The disease then enters a stage called furious rabies. This is characterised with alternating periods of manic, frenzied activity and calm. Spasms of throat muscles become progressively violent. The facial muscles may contract leading to a grimace, and the neck and back can become hyperextended with stiff muscles. Frequent convulsions will be seen. Finally, respiratory or cardiac failure leads to death.
Firstly, all bite and scratch wounds must be washed thoroughly as soon as possible with soap and lots of water for at least 5 minutes. This greatly reduces the risk of infection. The victim must then be taken to the hospital where a series of rabies vaccines will be given immediately. In Sri Lanka anti-rabies vaccines are offered free of charge to people who are at risk of rabies from most government hospitals throughout the country with a few exceptions. Private hospitals do not usually offer the service.
The disease then enters astage called furious rabies.This is characterizedwith alternating periods of manic, frenzied activityand calm. Spasms ofthroat muscles become progressively violent
Vaccine and dosages

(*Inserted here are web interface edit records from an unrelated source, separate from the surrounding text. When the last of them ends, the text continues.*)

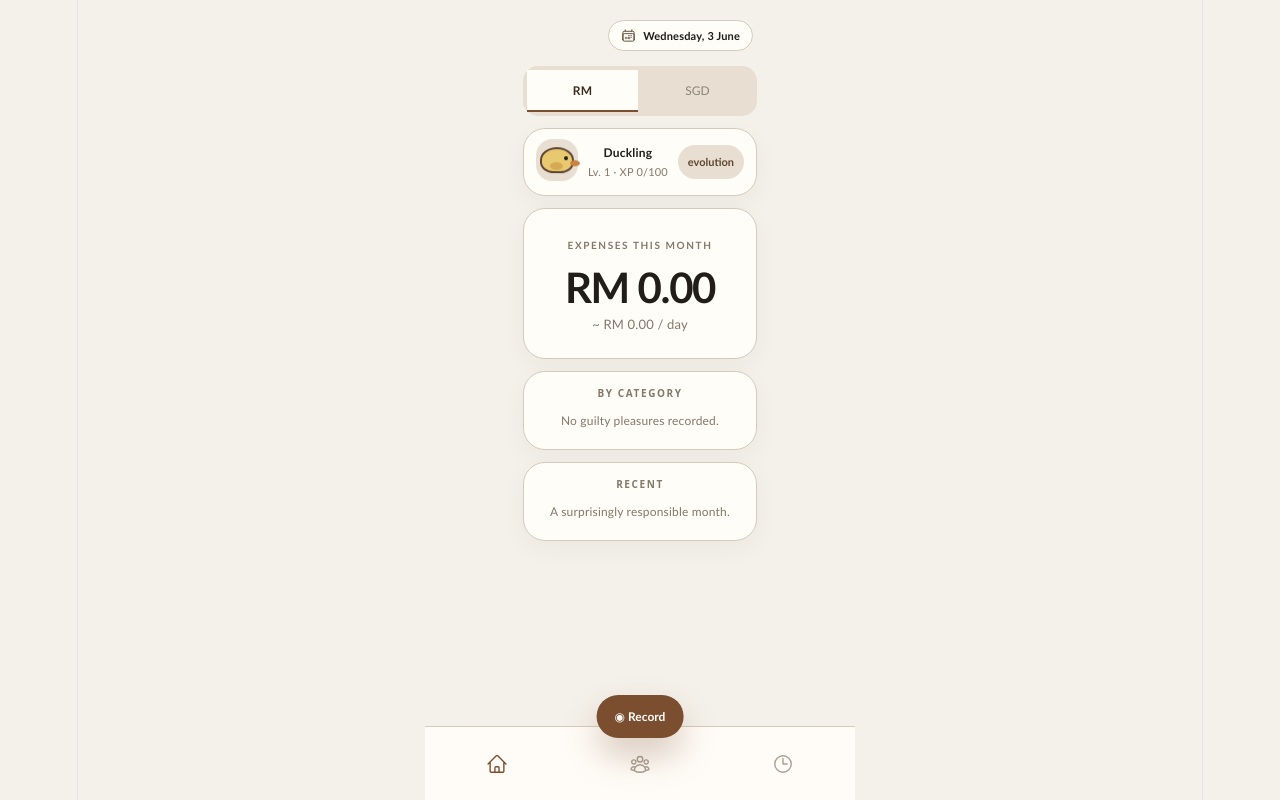
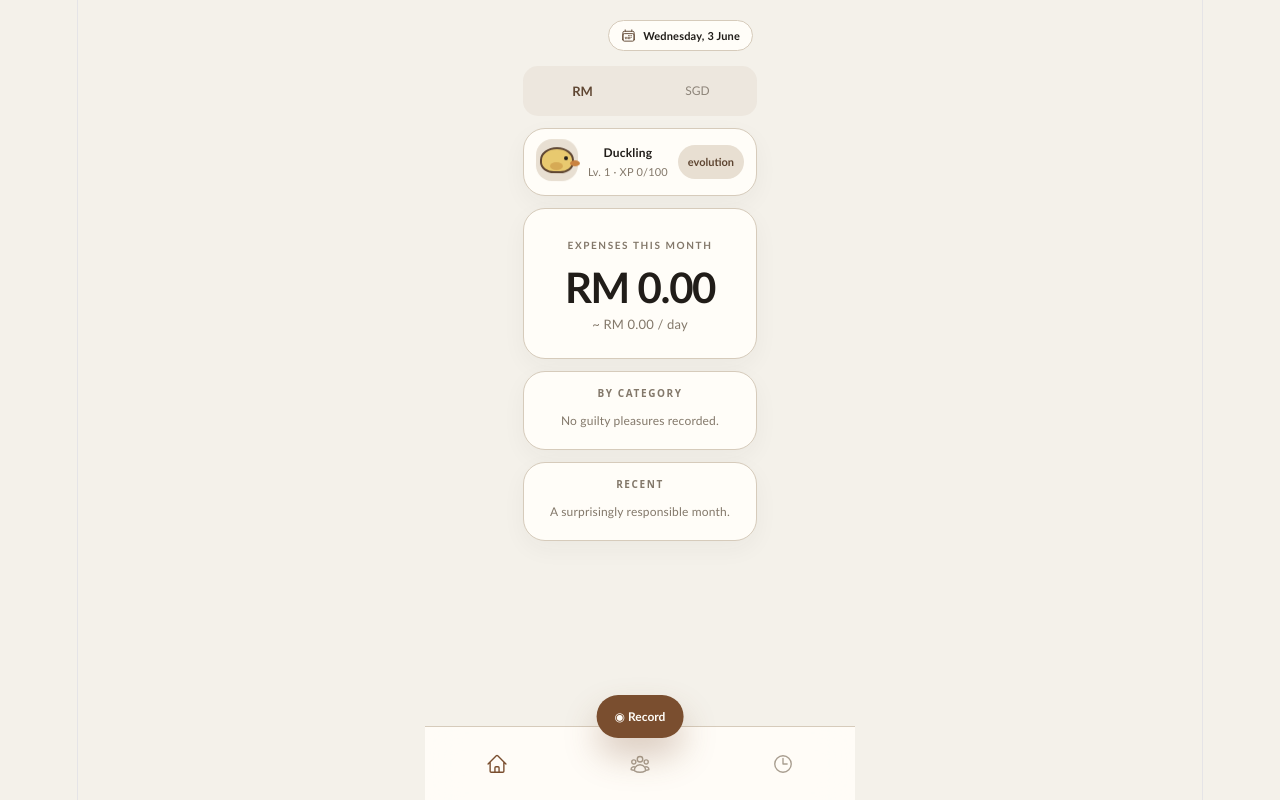
Before and after one commit to chuqiann-source/guiltypleasure-expenses, a React (Vite) app: page / in a window 1280 px wide. Built offline with nearby package versions, Linux system fonts and the light colour scheme.

Commit message:
Update App.css

```diff
--- a/src/App.css
+++ b/src/App.css
@@ -101,7 +101,7 @@ svg {
 .segmented-history,
 .segmented-split {
   display: grid;
-  background: var(--soft);
+  background: rgba(122, 78, 47, 0.06);
   border-radius: 15px;
   padding: 4px;
   gap: 4px;
@@ -145,19 +145,18 @@ svg {
 .currency-toggle .active,
 .segmented-history .active,
 .segmented-split .active {
-  text-transform:uppercase;
-  background: var(--card);
+  background: transparent;
 
-  color: #3b2c1d;
+  color: var(--deep);
 
   font-weight: 800;
-  letter-spacing: 0.3px;
+  text-transform: uppercase;
+
+  font-size: 13px;
 
   display: flex;
   justify-content: center;
   align-items: center;
-
-  box-shadow: inset 0 -2px 0 #7a4e2f;
 }
 
 .duck-card,
@@ -501,10 +500,17 @@ select:focus {
 }
 
 .friend-chip.active {
-  background: var(--soft);
+  background: rgba(122, 78, 47, 0.08);
+
   border-color: var(--accent);
-  color: var(--accent);
-  font-weight: 700;
+
+  color: var(--deep);
+
+  font-weight: 800;
+
+  text-transform: uppercase;
+
+  box-shadow: none;
 }
 
 .friend-chip span {
@@ -540,15 +546,17 @@ select:focus {
 }
 
 .category-btn.active {
-  background: var(--soft);
+  background: rgba(122, 78, 47, 0.08);
+
   border-color: var(--accent);
 
-  color: var(--accent);
+  color: var(--deep);
 
   font-weight: 800;
+
   text-transform: uppercase;
 
-  box-shadow: inset 0 -2px 0 var(--accent);
+  box-shadow: none;
 }
 
 .custom-split {
```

Based on the site and size of bite wounds, and the nature of the animal, you will be offered either the anti-rabies vaccine or for more serious cases; the anti-rabies vaccine plus another vaccine called rabies immunoglobulin is given. The anti-rabies vaccine is given in the form of 2 doses to both shoulders on admission to the hospital. For the vaccine to properly take effect, repeated doses must be given usually on 4 separate occasions based on current health guidelines. If the animal is alive with no change in behavior after 2 weeks following bite, the last few doses can be omitted based on doctors advise only. If you have been previously vaccinated against rabies within the last 5 years the vaccine is still needed but with fewer doses.
In addition, if the last tetanus vaccine you received was more than 10 years ago a single dose of tetanus vaccine too will be given to prevent tetanus infection.
All vaccinated individuals must keep the vaccination card in a safe place and must present it to the doctor if requested in the future.
As with any medicine or food, allergies to the vaccines may occur in allergy prone people, however it is rare. Despite common myths, no food needs to be avoided to make the vaccine work and no food inactivates the vaccine.
Common side effects which can occur after vaccination are soreness, redness, swelling, or itching at the site of the injection, and headache, nausea, abdominal pain, muscle aches, or dizziness. Allergic hives, pain in the joints, or fever sometimes happen after booster doses.
Rabies is a terrifying disease and there is no cure once symptoms begin to show. However, it is nearly 100% vaccine preventable and even after bites and scratches from infected animals, getting treatment right away can stop the virus from spreading in your body and causing the disease.
(The writer is a fourth year undergraduate at the Faculty of Medicine, University of Kelaniya)